● AIM OF THE EXERCISE
Show all the lines in the data below that include the word "sheet".

··· DATA FOR PROCESSING ···

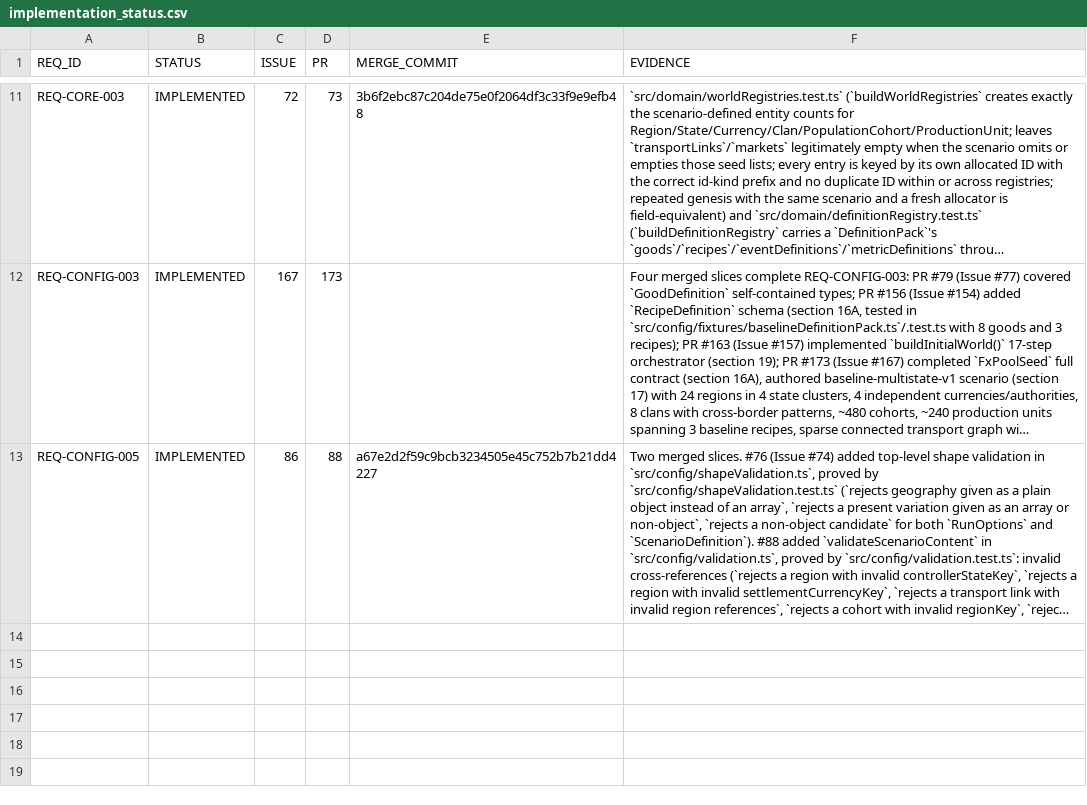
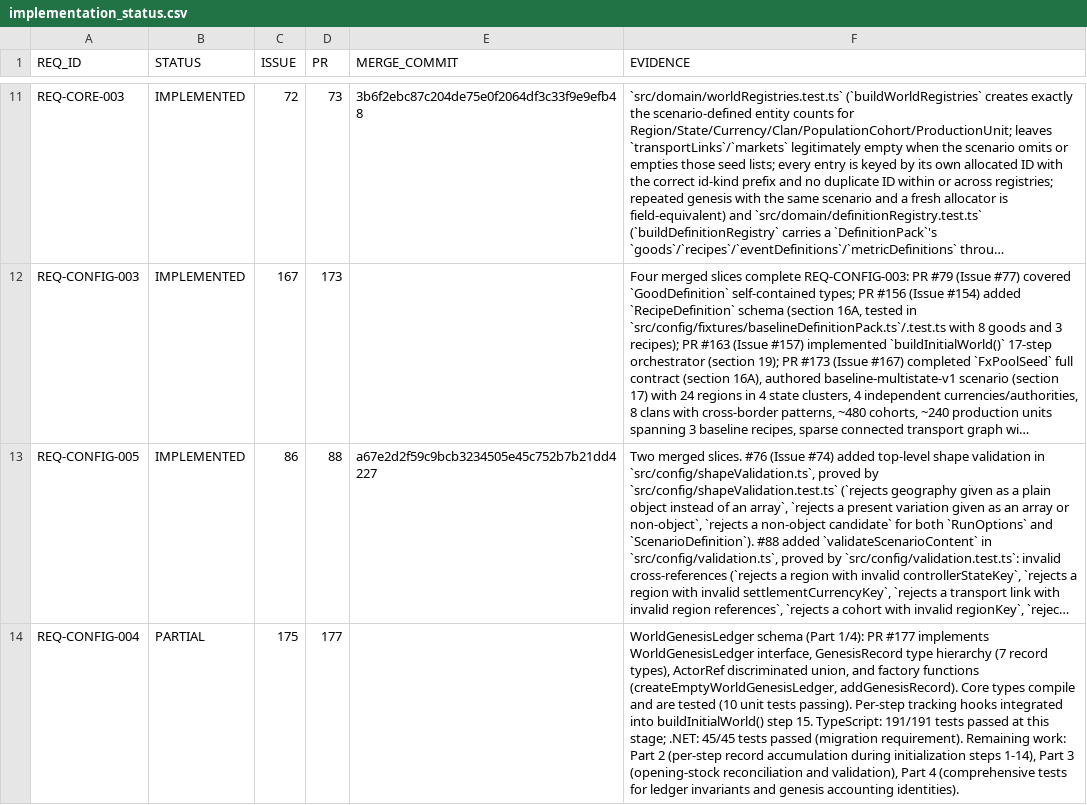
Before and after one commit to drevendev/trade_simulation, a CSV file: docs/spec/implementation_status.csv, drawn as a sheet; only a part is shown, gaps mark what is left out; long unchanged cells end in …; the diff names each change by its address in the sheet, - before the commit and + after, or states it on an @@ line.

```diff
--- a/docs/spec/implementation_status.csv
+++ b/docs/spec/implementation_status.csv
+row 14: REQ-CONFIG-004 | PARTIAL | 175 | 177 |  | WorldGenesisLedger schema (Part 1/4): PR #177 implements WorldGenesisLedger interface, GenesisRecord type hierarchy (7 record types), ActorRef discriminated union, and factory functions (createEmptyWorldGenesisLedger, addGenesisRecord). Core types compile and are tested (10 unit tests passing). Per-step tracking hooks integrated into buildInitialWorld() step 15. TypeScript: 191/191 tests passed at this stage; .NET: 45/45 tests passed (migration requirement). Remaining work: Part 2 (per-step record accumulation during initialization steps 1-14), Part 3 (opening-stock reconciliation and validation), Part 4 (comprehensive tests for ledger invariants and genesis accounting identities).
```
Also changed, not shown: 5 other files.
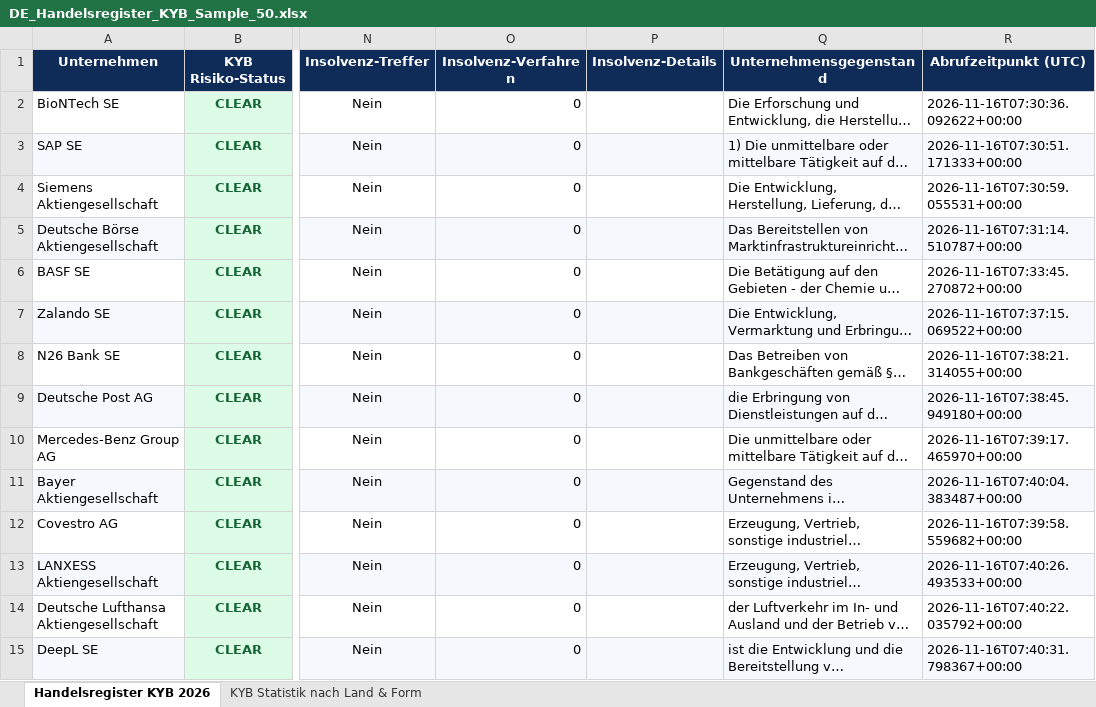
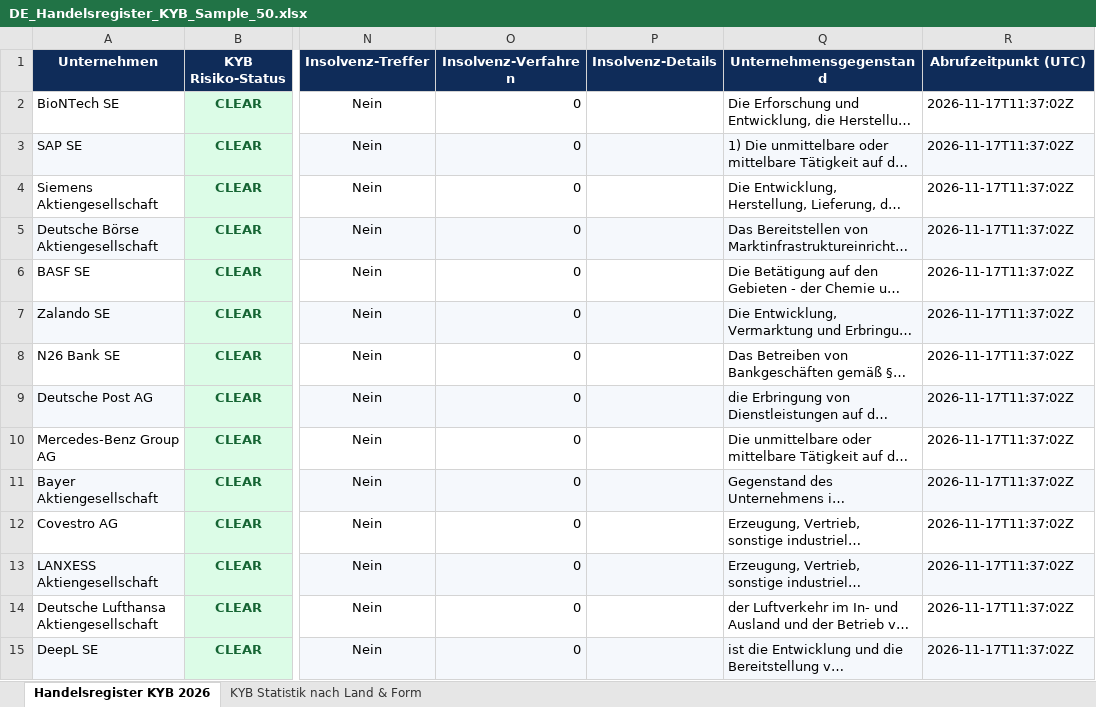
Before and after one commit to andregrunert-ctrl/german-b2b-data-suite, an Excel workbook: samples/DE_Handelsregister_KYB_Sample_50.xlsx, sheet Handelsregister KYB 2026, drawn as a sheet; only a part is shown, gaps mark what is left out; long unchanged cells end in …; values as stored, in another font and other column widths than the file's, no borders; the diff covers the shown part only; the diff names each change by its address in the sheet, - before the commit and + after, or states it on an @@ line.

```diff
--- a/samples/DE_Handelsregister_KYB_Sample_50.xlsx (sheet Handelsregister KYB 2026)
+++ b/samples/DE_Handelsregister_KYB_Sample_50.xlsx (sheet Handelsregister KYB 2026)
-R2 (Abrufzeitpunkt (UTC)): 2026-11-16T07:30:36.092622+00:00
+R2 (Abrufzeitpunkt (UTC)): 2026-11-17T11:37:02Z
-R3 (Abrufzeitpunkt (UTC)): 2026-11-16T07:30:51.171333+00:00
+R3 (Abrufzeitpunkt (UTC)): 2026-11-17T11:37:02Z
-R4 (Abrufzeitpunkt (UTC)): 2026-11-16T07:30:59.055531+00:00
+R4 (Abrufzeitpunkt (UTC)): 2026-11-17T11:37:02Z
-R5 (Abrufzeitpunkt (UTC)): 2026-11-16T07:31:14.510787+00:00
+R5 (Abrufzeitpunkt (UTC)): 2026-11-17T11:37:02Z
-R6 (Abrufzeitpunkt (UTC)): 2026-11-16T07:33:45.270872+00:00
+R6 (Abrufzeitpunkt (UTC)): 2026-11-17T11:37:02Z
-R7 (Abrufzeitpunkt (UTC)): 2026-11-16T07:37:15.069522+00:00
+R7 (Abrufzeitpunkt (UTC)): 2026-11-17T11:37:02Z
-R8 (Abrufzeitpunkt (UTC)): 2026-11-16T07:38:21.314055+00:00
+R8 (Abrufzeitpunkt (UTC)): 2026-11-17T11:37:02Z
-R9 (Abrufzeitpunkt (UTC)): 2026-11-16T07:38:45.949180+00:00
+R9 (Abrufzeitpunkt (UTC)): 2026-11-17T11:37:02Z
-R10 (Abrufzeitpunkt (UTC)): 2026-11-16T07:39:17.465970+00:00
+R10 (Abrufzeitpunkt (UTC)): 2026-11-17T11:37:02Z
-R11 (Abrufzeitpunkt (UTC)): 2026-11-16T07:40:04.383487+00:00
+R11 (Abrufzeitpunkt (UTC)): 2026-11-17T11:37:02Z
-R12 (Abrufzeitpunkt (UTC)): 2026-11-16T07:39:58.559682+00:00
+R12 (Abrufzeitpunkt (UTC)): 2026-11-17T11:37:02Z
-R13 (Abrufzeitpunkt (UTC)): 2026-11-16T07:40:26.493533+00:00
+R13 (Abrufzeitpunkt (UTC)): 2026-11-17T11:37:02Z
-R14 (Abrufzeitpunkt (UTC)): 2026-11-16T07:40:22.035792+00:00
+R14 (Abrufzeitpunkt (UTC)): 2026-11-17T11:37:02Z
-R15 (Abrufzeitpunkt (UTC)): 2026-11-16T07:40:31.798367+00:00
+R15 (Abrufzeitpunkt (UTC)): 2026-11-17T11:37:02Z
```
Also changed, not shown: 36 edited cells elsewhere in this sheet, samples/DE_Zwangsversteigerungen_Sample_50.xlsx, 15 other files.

···
··· DATA FOR PROCESSING ···

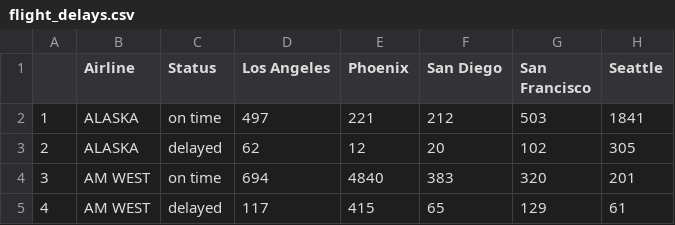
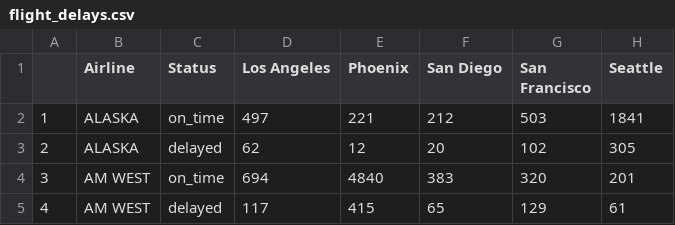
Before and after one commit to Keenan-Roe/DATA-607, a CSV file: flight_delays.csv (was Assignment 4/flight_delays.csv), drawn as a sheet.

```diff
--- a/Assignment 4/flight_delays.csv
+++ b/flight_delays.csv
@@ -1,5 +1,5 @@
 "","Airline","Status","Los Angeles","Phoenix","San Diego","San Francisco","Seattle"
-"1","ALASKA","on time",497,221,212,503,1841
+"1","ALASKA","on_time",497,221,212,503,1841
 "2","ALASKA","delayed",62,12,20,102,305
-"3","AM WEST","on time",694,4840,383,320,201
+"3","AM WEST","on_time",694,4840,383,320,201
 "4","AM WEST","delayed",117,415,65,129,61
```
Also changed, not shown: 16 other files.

···

● ANSWER TO THIS TASK
Before and after one commit to drevendev/trade_simulation, a CSV file: docs/spec/implementation_status.csv, drawn as a sheet; only a part is shown, gaps mark what is left out; long unchanged cells end in …; the diff names each change by its address in the sheet, - before the commit and + after, or states it on an @@ line.
Before and after one commit to andregrunert-ctrl/german-b2b-data-suite, an Excel workbook: samples/DE_Handelsregister_KYB_Sample_50.xlsx, sheet Handelsregister KYB 2026, drawn as a sheet; only a part is shown, gaps mark what is left out; long unchanged cells end in …; values as stored, in another font and other column widths than the file's, no borders; the diff covers the shown part only; the diff names each change by its address in the sheet, - before the commit and + after, or states it on an @@ line.
--- a/samples/DE_Handelsregister_KYB_Sample_50.xlsx (sheet Handelsregister KYB 2026)
+++ b/samples/DE_Handelsregister_KYB_Sample_50.xlsx (sheet Handelsregister KYB 2026)
Also changed, not shown: 36 edited cells elsewhere in this sheet, samples/DE_Zwangsversteigerungen_Sample_50.xlsx, 15 other files.
Before and after one commit to Keenan-Roe/DATA-607, a CSV file: flight_delays.csv (was Assignment 4/flight_delays.csv), drawn as a sheet.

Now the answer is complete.